The Third Type of Jasmine
Traditional Types of Jasmine
Most have heard of the exquisite Jasmine Grandiflorum Absolute, traditionally used in Chanel fine fragrances, however volumes of this traditional ingredient are now being eclipsed by Jasmine Sambac, which adds the sweet, spicy note to Christian Dior’s J’Adore fragrance.
Image: Jasmine Auriculatum flowers after harvest
The Third Type
Our Indian supplier partner has now introduced a third type of Jasmine Absolute: Jasmine Auriculatum.
In an impatient world, those smelling Jasmine Auriculatum from the bottle for the first time will declare that it brings shame to the Jasmine family.
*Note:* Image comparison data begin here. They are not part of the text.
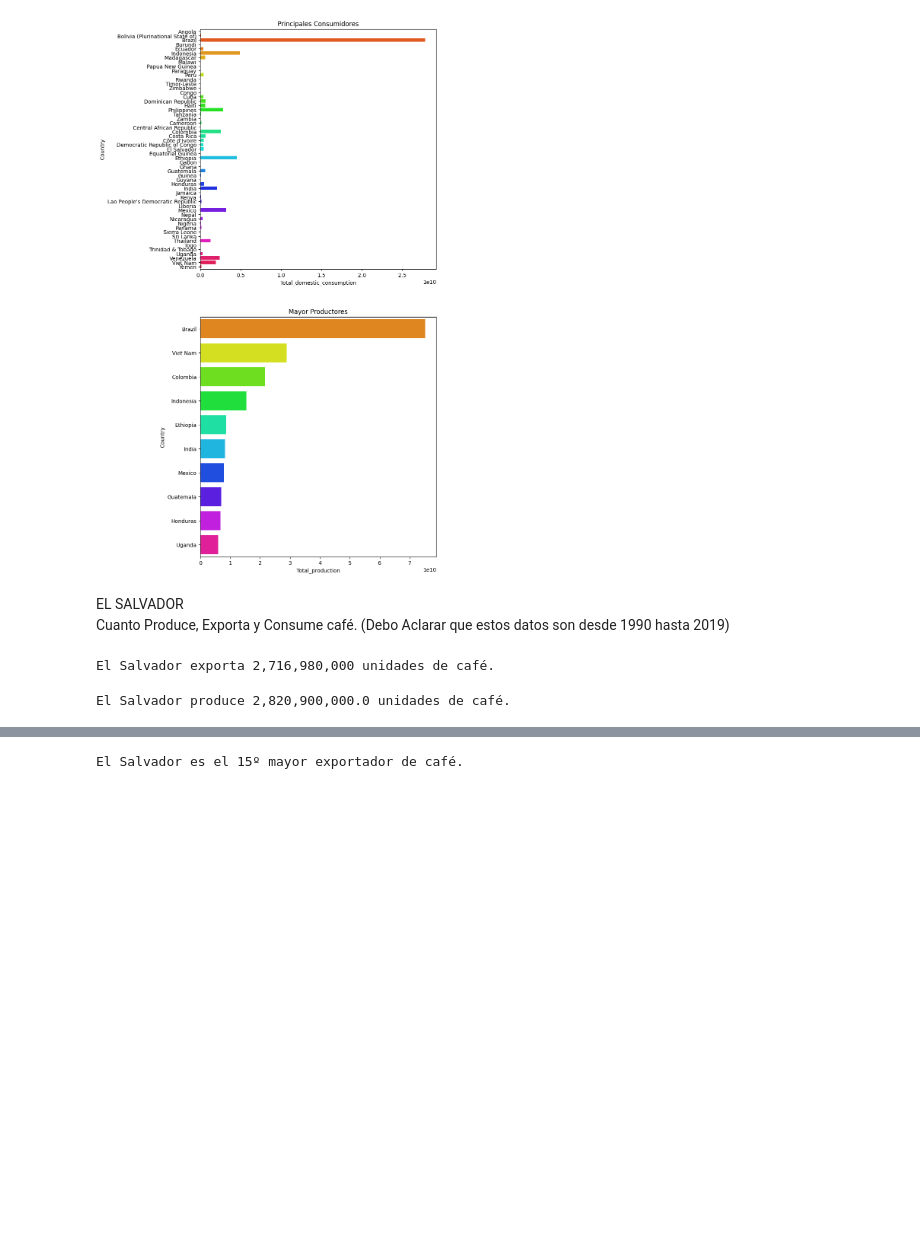
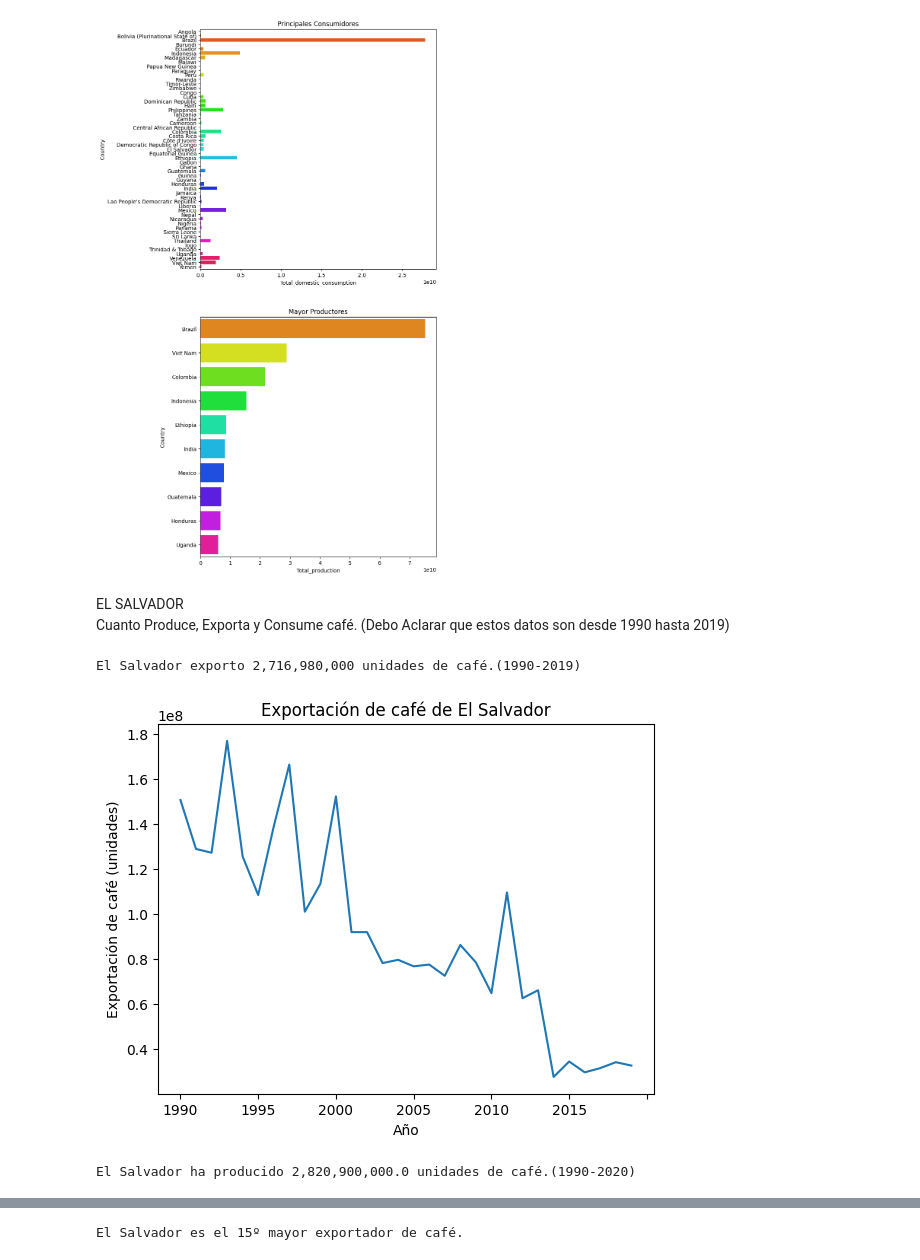
Before and after one commit to Chinaskidev/CafeDataHub, a Jupyter notebook: cafe1.ipynb, the cells around one changed output, grey strips where cells are left out. Cells and saved outputs as stored; diff of their text form; code cells hidden in the pictures; blank space fills up the shorter version.

Commit message:
EDA/todoslospaises/ElSalvador

```diff
--- a/cafe1.ipynb
+++ b/cafe1.ipynb
@@ -95,26 +95,41 @@ EL SALVADOR <br>
 Cuanto Produce, Exporta y Consume café. (Debo Aclarar que estos datos son desde 1990 hasta 2019)
 # %%
 # Cuanto cafe exporta El Salvador?
-# en estas lineas de codigo se puede ver la cantidad de cafe que exporta el salvador
+# en estas lineas de codigo se puede ver la cantidad de cafe que exporto el salvador
 pais = 'El Salvador'
 
-datos_pais = coffe_export[coffe_export['Country'] == pais]
+elsalvador_cafe_export = coffe_export[coffe_export['Country'] == pais]
 
-total_exportacion = datos_pais['Total_export'].sum()
+total_exportacion = elsalvador_cafe_export['Total_export'].sum()
 
-#print(f'{pais} exporta {total_export} unidades de café.')
-print(f'{pais} exporta {format(total_exportacion, ",")} unidades de café.') # este formato es para que se vea mas legible el numero
+print(f'{pais} exporto {format(total_exportacion, ",")} unidades de café.(1990-2019)') # este formato es para que se vea mas legible el numero
 # %% [output]
-El Salvador exporta 2,716,980,000 unidades de café.
+El Salvador exporto 2,716,980,000 unidades de café.(1990-2019)
+# %%
+# Hago un grafico de lineas para ver la evolucion de la exportacion de cafe de El Salvador
+# en el tiempo, esto me permite ver si ha habido un crecimiento o decrecimiento en la exportacion
+# del pequeño pais centroamericano.
+
+datos_elsalvador_por_año = elsalvador_cafe_export.drop(columns=['Country', 'Total_export'])
+fig, ax = plt.subplots()
+datos_elsalvador_por_año.T.plot(ax=ax, legend=False)
+
+ax.set_xlabel('Año')
+ax.set_ylabel('Exportación de café (unidades)')
+ax.set_title('Exportación de café de El Salvador')
+
+plt.show()
+# %% [output]
+[figure, added]
 # %%
 # Cuanto cafe produce El Salvador?
 # en estas lineas de codigo se puede ver la cantidad de cafe que produce el salvador.
 pais = 'El Salvador'
 
-datos_pais = coffe_production[coffe_production['Country'] == pais]
+elsalvador_cafe_production = coffe_production[coffe_production['Country'] == pais]
 
-total_produccion = datos_pais['Total_production'].sum()
+total_produccion = elsalvador_cafe_production['Total_production'].sum()
 
-print(f'{pais} produce {format(total_produccion, ",")} unidades de café.')
+print(f'{pais} ha producido {format(total_produccion, ",")} unidades de café.(1990-2020)')
 # %% [output]
-El Salvador produce 2,820,900,000.0 unidades de café.
+El Salvador ha producido 2,820,900,000.0 unidades de café.(1990-2020)
```
Also changed, not shown: parts of 3 cells of this notebook.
Those willing to put the absolute on a smelling strip will say they have tried it, but it is not for them. Those who leave it on the stick for 20 minutes will notice that, after the initial high boilers have gone, you are left with a lush, intense aroma that is reminiscent of its Jasmine cousins but with an addition of green and foreign notes. Try leaving the strip for 1 to 4 days and when you return each time, you will see how powerful a small amount of this Tamil grown gem will be in your formulations.
Jasmine flowers are too delicate to be steam distilled so are extracted using a solvent, which is then removed using an ethanol wash. As such, trace levels of solvent remain after the production of the absolute so it cannot be certified organic.
Image: Jasmine Auriculatum flowers
We are receiving this year’s samples in the coming weeks, contact us at email@example.com to experience Jasmine Auriculatum (and of course Grandiflorum and Sambac).
If you haven’t seen it, why not check out last July’s Product of the Month: Tea Tree Oil.